Modes of Transmission Model

© UNAIDS 2010

To help optimize the allocation of resources in HIV prevention programmes, the UNAIDS/World Bank initiative ‘Know Your Epidemic – Know Your Response’ has been designed to facilitate programme managers to examine the sources of HIV infections in a country, which can then be used to guide prevention programme and data collection priorities.


The method for estimating sources of infection is the ‘Modes of Transmission’ model, a spreadsheet-based tool that uses inputs on the numbers of individuals in particular risk groups (sex workers, clients of sex workers, those with casual partnerships, etc.), HIV prevalence and behaviours among the groups and transmission risk associated with the behaviours to project the number of new infections in each group in the next year. It is one of the most frequently used tools across the world to inform HIV prevention programmes. To allocate resources in this way requires knowledge of HIV incidence in different populations, which is difficult to obtain in the field. As such mathematical modelling presents an alternative.

As of 2012, over 40 countries had completed or begun an MoT analysis.  A formal evaluation on the impact of the MoT on HIV prevention budget allocation has not been performed.  Concerns have been raised regarding the quality of the model outputs as well as limitations related to the data needs and interpretation of results. Considering the importance of the question and the far-reaching impact of this model, the HIV Modelling Consortium undertook the task of evaluating it.


A meeting was held in April 2011 gathering modellers, demographers and epidemiologists familiar with the MoT to present work on the model and discuss its limitations. Following this, the Consortium commissioned a number of research projects (see RFAs listed on the right hand side of the page) to further explore some of the key issues raised during the meeting with a vision to update or revise the model in the near future.

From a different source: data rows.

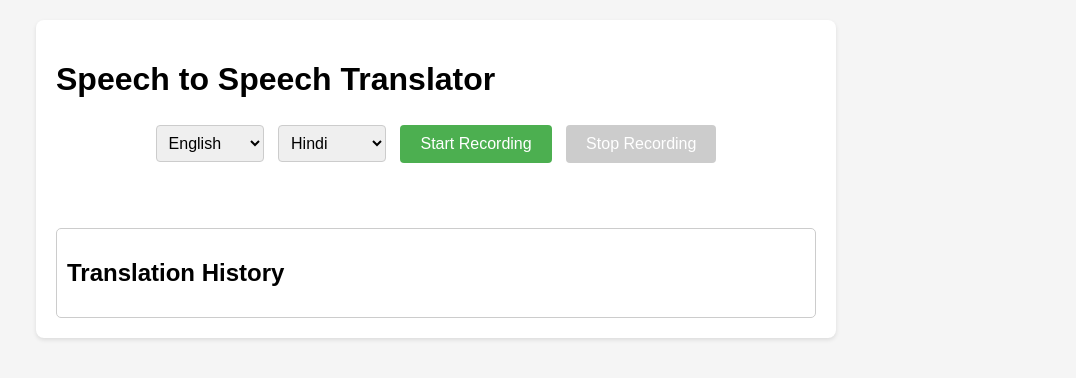
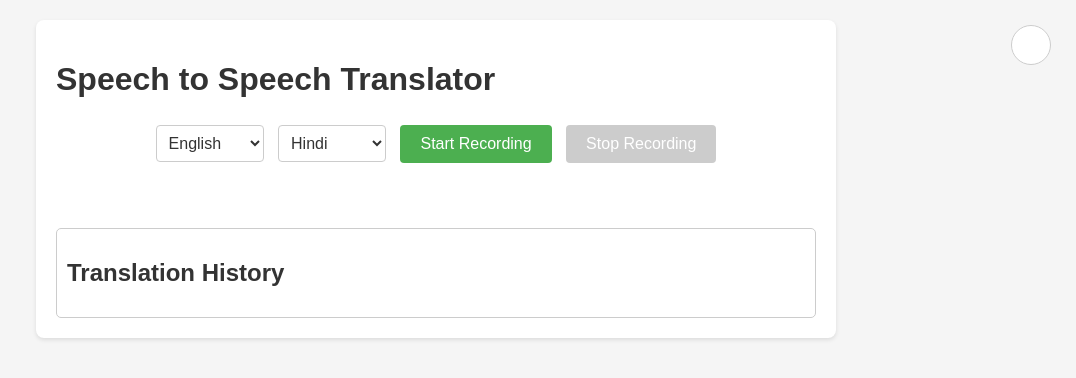
Before and after one commit to nikhil-agarwal9829/speech-to-speech-translator, a plain HTML site: page static/index.html in a window 1280 px wide. Shown: the whole page, without its empty margins (204-1280 px from the left). Drawn offline with Linux system fonts and the light colour scheme.

Commit message:
Add dark mode feature with theme toggle and persistent preference

```diff
--- a/static/index.html
+++ b/static/index.html
@@ -1,19 +1,37 @@
 <!DOCTYPE html>
-<html lang="en">
+<html lang="en" data-theme="light">
 <head>
     <meta charset="UTF-8">
     <meta name="viewport" content="width=device-width, initial-scale=1.0">
     <title>Speech to Speech Translator</title>
     <style>
+        :root[data-theme="light"] {
+            --bg-color: #f5f5f5;
+            --container-bg: white;
+            --text-color: #333;
+            --history-bg: #f9f9f9;
+            --border-color: #ccc;
+        }
+
+        :root[data-theme="dark"] {
+            --bg-color: #1a1a1a;
+            --container-bg: #2d2d2d;
+            --text-color: #ffffff;
+            --history-bg: #3d3d3d;
+            --border-color: #444;
+        }
+
         body {
             font-family: Arial, sans-serif;
             max-width: 800px;
             margin: 0 auto;
             padding: 20px;
-            background-color: #f5f5f5;
+            background-color: var(--bg-color);
+            color: var(--text-color);
+            transition: background-color 0.3s, color 0.3s;
         }
         .container {
-            background-color: white;
+            background-color: var(--container-bg);
             padding: 20px;
             border-radius: 8px;
             box-shadow: 0 2px 4px rgba(0,0,0,0.1);
@@ -39,13 +57,13 @@
         .history-section {
             margin-top: 20px;
             padding: 10px;
-            border: 1px solid #ccc;
+            border: 1px solid var(--border-color);
             border-radius: 5px;
         }
         .history-item {
             margin: 5px 0;
             padding: 10px;
-            background-color: #f9f9f9;
+            background-color: var(--history-bg);
             border-radius: 4px;
         }
         .status {
@@ -67,17 +85,18 @@
             margin: 5px;
             font-size: 16px;
             border-radius: 4px;
-            border: 1px solid #ccc;
+            border: 1px solid var(--border-color);
+            background-color: var(--container-bg);
+            color: var(--text-color);
         }
         audio {
             width: 100%;
             margin: 10px 0;
         }
-        /* New styles for microphone level indicator */
         .mic-level {
             width: 300px;
             height: 20px;
-            background-color: #eee;
+            background-color: var(--history-bg);
             border-radius: 10px;
             margin: 10px auto;
             overflow: hidden;
@@ -89,9 +108,32 @@
             background-color: #4CAF50;
             transition: width 0.1s ease;
         }
+        /* Dark mode toggle button */
+        .theme-toggle {
+            position: fixed;
+            top: 20px;
+            right: 20px;
+            padding: 10px;
+            border-radius: 50%;
+            width: 40px;
+            height: 40px;
+            display: flex;
+            align-items: center;
+            justify-content: center;
+            cursor: pointer;
+            background-color: var(--container-bg);
+            border: 1px solid var(--border-color);
+        }
+        .theme-toggle i {
+            font-size: 20px;
+        }
     </style>
+    <link rel="stylesheet" href="https://cdnjs.cloudflare.com/ajax/libs/font-awesome/6.0.0/css/all.min.css">
 </head>
 <body>
+    <button class="theme-toggle" onclick="toggleTheme()">
+        <i class="fas fa-moon"></i>
+    </button>
     <div class="container">
         <h1>Speech to Speech Translator</h1>
         <div class="controls">
@@ -131,6 +173,25 @@
     </div>
 
     <script>
+        // Add theme toggle functionality
+        function toggleTheme() {
+            const html = document.documentElement;
+            const currentTheme = html.getAttribute('data-theme');
+            const newTheme = currentTheme === 'light' ? 'dark' : 'light';
+            const themeIcon = document.querySelector('.theme-toggle i');
+
+            html.setAttribute('data-theme', newTheme);
+            themeIcon.className = newTheme === 'light' ? 'fas fa-moon' : 'fas fa-sun';
+
+            // Save theme preference
+            localStorage.setItem('theme', newTheme);
+        }
+
+        // Load saved theme preference
+        const savedTheme = localStorage.getItem('theme') || 'light';
+        document.documentElement.setAttribute('data-theme', savedTheme);
+        document.querySelector('.theme-toggle i').className = savedTheme === 'light' ? 'fas fa-moon' : 'fas fa-sun';
+
         let mediaRecorder;
         let audioChunks = [];
         let translationHistory = [];
```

The commissioned work has reached its final phase of completion and the findings and insights obtained have been summarized and reviewed by all of the groups involved (see references listed below). Further to the recommendations from the research groups, the HIV Modelling Consortium Secretariat has begun to develop a proposal for a revised model that takes into consideration data constraints and programmatic needs. 



HIV Modelling Consortium - Work Package 1

Request for funding applications

Funding issued

MC 1.1: PI Anna Foss - London School of Hygiene & Tropical Medicine

MC 1.2: PI Joshua Salomon - Harvard School of Public Health

MC 1.2: PIs Marie-Claude Boily & Sharmistha Mishra - Imperial College London

MC 1.3: PI Jan Hontelez - Erasmus Medical Centre

MC 1.3: PIs Marie-Claude Boily, Marc Brisson and Peter Vickerman - Imperial College London, Universite Laval, London School of Hygiene & Tropical Medicine